The Famous and the Forgotten
By Thomas Renker
I I wonder how many of us remember Friday the 13th in 1995, or the Saturday morning that
followed, or the name Ray Johnson. He seems to have been an interesting character. Google
him if you like.
Johnson was not the type of A-list celebrity artist who now, in 2012, might like to be seen in
Sag Harbor, maybe on a yacht moored at the wharf where people used to gather to fish. I
wouldn’t remember him either, or associate him with the years I lived in Noyack and North
Haven, if I hadn’t been travelling intoSag Harboron the morning of January 14, with my five-
year-old son and three-year-old daughter. We were on one of our small Saturday morning
adventures. That day, we were going to take a walk under the bridge, but were stopped by police
and had to go home. We settled for the trails behind the North Haven Village Hall.
We did walk the beach under the bridge on Sunday morning and found an empty bag of Lays
potato chips. Having heard the news sometime on Saturday, we imagined that the bag had fallen
out of Mr. Johnson’s backpack sometime after he leaped from the bridge, died in the icy cold
water, and washed up on shore.
II From theNew YorkTimes archives:
Body of Spalding Gray Found; Monologuist and Actor Was 62
By SHAILA K. DEWAN and JESSE McKINLEY
Published:March 09, 2004
A body that surfaced in theEast Riveron Sunday was identified by the city medical examiner yesterday as that of Spalding Gray, the confessional monologuist and actor who disappeared two months ago…
Another suicide by water. And another connection toSag Harbor. This time a man who had
been on the A-list.
By March of 2004, when Gray’s body was found, we had moved away fromNorth Haven, up
island (so called by East Enders), as my son started high school in late summer 2003. For us, the
Sag Harbormagic that justified the sacrifice of a daily six-hour commute to my job inManhattan
had worn off, painfully. And we wanted our kids to have educational opportunities that weren’t
easily accessible fromNorth Haven.
For years, the kids had taken music lessons at Andrew Baker’s Harbor Music Studio. So had
Gray’s son, Forrest. He played the drums.
We kept ourNorth Havenhouse through the summer of 2004 and then sold it to Jimmy
Buffett (another A-lister for sure). We were told he wanted it for some of his staff.
III Just before we moved, I ran into my friend in the 7-11 at the foot of the Sag Harbor-North Haven
bridge. He let me know that he and his family were sorry we were moving and that it was a
shame that jobs were not necessarily easy to find out east. He reminded me that he had been
lucky enough to have found a good job locally, in Riverhead. I reminded him that it was not just
the job thing. It was also the schools. He and I disagreed on the school situation. He thought the
local schools were okay. My wife and I felt otherwise.
I said good-bye to him, and he to me. I never saw him again.
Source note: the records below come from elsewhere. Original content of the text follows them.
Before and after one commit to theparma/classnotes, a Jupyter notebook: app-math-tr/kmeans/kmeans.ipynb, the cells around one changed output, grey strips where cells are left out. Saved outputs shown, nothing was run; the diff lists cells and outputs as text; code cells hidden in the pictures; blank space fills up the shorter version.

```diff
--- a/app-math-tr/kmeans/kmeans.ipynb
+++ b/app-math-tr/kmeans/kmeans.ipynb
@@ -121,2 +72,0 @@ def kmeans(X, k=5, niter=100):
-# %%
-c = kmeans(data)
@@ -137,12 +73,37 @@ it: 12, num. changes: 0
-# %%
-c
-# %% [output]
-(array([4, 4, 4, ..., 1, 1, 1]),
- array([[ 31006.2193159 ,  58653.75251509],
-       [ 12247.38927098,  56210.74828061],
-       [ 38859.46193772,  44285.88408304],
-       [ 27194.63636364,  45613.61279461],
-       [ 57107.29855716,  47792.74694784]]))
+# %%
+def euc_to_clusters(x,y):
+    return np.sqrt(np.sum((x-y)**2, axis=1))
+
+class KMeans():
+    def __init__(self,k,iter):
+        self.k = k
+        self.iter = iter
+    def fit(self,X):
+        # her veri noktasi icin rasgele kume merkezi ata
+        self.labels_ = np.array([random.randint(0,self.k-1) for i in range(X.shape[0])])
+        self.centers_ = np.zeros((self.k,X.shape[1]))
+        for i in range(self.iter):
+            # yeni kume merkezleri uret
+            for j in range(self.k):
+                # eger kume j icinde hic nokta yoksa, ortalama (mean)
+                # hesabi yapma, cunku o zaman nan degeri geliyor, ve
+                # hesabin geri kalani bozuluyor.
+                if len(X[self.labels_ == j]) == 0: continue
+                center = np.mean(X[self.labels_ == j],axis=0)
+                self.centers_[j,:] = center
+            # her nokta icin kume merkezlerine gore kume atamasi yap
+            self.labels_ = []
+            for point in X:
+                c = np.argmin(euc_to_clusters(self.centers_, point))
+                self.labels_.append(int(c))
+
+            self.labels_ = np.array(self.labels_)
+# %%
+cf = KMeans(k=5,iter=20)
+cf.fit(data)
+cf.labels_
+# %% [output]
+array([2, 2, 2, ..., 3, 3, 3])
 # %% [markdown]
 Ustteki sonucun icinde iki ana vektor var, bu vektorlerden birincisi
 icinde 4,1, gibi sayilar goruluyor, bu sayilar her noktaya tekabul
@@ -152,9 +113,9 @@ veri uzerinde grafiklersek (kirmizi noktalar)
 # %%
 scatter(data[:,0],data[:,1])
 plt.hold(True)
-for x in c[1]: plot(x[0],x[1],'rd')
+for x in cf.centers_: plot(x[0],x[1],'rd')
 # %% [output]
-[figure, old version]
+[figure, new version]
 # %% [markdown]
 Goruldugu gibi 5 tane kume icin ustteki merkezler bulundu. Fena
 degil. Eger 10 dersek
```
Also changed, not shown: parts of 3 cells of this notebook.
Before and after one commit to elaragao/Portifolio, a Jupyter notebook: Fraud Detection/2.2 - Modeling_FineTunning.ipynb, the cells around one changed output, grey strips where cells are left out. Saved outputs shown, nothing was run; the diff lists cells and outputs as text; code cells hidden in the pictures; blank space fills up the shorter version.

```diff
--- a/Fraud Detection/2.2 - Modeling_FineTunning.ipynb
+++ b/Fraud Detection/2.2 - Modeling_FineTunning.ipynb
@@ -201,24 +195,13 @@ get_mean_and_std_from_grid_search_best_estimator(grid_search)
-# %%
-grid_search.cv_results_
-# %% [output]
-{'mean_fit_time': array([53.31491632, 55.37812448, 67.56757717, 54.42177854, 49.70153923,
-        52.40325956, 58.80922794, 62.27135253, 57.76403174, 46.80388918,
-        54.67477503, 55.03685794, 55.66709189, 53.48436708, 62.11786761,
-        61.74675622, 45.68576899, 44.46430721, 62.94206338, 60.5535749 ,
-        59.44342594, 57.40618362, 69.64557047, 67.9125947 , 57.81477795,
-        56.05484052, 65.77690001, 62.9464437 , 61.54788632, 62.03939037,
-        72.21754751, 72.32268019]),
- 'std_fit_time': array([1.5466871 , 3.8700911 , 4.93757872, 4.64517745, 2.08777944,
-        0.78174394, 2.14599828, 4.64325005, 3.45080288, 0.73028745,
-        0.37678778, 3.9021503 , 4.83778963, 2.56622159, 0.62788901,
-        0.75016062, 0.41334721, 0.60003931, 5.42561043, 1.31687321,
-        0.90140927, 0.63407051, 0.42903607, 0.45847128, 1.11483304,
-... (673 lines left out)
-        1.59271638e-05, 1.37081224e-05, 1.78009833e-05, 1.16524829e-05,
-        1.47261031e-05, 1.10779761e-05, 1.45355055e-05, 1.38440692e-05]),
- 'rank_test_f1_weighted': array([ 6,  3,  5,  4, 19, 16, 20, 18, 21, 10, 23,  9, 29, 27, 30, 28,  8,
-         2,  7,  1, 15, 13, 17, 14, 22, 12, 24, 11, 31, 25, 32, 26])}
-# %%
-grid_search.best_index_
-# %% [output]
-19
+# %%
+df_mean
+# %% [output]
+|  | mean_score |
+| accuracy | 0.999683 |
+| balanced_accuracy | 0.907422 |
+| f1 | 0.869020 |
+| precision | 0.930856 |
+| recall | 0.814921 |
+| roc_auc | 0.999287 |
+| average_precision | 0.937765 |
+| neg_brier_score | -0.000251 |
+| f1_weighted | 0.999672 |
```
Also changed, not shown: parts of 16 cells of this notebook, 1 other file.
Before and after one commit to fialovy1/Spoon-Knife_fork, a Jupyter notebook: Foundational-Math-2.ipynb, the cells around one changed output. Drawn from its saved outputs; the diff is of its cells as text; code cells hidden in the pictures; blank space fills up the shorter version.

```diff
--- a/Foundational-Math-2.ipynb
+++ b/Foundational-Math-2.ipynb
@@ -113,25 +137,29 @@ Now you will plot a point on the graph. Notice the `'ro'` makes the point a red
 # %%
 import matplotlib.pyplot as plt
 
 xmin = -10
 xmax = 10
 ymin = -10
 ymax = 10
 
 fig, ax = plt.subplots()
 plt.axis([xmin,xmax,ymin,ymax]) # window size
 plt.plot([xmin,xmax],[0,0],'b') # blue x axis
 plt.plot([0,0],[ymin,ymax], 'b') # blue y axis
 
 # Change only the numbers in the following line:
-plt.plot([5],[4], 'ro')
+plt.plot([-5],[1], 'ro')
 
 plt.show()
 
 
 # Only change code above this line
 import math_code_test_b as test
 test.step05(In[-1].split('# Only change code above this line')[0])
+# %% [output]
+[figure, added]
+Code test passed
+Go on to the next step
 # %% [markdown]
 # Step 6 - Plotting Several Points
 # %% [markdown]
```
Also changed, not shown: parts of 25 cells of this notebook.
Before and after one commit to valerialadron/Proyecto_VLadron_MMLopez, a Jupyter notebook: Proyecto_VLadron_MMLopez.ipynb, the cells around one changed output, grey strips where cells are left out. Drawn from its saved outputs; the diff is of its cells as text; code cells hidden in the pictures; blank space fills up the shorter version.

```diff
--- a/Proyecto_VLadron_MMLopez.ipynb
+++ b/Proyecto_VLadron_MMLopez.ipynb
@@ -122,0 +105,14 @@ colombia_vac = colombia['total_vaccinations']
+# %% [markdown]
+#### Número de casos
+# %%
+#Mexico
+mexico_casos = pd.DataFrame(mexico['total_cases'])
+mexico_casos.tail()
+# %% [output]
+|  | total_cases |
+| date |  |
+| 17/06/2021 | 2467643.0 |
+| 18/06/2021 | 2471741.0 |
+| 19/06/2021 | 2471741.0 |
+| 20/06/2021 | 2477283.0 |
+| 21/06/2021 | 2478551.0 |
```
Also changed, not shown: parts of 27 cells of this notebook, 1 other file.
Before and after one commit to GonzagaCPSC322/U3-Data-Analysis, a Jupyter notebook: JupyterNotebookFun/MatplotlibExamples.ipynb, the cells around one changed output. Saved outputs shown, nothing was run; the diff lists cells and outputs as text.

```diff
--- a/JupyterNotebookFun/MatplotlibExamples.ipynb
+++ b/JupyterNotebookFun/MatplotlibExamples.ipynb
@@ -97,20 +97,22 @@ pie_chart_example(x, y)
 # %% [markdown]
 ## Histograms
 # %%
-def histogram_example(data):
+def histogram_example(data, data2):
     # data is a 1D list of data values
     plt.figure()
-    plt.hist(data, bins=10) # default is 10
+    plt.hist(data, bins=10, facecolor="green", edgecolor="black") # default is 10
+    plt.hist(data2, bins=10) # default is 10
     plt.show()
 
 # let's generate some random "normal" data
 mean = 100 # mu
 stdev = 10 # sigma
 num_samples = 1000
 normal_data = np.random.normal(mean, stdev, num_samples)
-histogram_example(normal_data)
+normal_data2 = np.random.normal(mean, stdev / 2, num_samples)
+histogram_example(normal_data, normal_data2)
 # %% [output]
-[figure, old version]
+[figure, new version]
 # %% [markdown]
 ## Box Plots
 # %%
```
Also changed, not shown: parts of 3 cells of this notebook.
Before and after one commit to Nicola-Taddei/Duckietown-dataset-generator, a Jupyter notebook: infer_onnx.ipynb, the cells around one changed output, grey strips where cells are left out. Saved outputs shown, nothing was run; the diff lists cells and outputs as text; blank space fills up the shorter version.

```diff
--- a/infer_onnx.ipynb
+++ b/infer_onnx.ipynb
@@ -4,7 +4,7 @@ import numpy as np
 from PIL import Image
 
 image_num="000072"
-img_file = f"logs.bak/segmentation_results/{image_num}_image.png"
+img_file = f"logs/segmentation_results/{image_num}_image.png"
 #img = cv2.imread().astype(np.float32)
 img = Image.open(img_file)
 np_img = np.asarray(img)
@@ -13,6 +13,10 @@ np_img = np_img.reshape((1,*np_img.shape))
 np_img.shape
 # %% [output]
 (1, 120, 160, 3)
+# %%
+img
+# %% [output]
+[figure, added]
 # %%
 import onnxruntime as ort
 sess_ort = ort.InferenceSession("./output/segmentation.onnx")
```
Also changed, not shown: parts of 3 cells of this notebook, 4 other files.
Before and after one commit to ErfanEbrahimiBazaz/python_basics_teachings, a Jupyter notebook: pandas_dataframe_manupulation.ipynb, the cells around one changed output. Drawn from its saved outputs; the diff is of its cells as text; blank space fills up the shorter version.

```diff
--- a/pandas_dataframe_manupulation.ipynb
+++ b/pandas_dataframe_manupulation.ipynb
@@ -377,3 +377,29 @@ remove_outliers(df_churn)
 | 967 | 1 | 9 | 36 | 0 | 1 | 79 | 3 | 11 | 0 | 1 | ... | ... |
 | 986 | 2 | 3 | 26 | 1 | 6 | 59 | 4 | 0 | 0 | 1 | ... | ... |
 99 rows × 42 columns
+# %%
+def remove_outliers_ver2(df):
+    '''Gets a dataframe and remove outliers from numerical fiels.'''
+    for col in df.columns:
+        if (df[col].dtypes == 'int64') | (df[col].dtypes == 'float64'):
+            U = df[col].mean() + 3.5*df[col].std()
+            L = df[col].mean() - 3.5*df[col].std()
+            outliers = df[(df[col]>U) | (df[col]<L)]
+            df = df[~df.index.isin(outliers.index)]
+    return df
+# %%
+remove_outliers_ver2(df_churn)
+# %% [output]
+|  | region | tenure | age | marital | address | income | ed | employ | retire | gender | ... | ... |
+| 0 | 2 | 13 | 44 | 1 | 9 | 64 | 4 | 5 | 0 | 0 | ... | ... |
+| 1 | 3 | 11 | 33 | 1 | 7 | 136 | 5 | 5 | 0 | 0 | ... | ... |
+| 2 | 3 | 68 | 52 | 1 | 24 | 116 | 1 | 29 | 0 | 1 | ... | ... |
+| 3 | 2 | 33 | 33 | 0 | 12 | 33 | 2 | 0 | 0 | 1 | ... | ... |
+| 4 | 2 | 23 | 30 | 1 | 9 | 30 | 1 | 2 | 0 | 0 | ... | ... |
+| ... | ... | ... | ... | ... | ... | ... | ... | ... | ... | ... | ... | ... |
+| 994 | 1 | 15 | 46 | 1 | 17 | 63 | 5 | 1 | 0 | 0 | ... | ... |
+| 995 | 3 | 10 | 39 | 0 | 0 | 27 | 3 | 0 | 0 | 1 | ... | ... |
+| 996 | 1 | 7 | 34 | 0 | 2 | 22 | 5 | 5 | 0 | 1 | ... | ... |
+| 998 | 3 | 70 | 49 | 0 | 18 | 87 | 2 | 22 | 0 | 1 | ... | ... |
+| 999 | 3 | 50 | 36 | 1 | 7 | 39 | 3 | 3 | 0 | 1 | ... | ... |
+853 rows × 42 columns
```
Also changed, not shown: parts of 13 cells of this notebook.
My wife and I, and our kids, and my friend, his wife and their kids, were part of a small wave
of families who, in the early 90s, had chosen to make a go of living full-time inSag Harbor. It
was a cold and grey day inMashashimuetPark, probably in the late winter of 1995, when he
and I first met. He and his son were play-acting scenes from Jason and the Argonauts on and
around the slide. I was with my daughter, who was the same age as his son. They both were in
pre-school at Stella Maris.
Like me, my friend commuted for a time to and from his job inManhattan. Just to be able to
live inNorth Haven. We both had our stories about the Long Island Railroad and the Hampton
Jitney. We shared a loyalty to the New York Yankees, and dinners and barbeques and little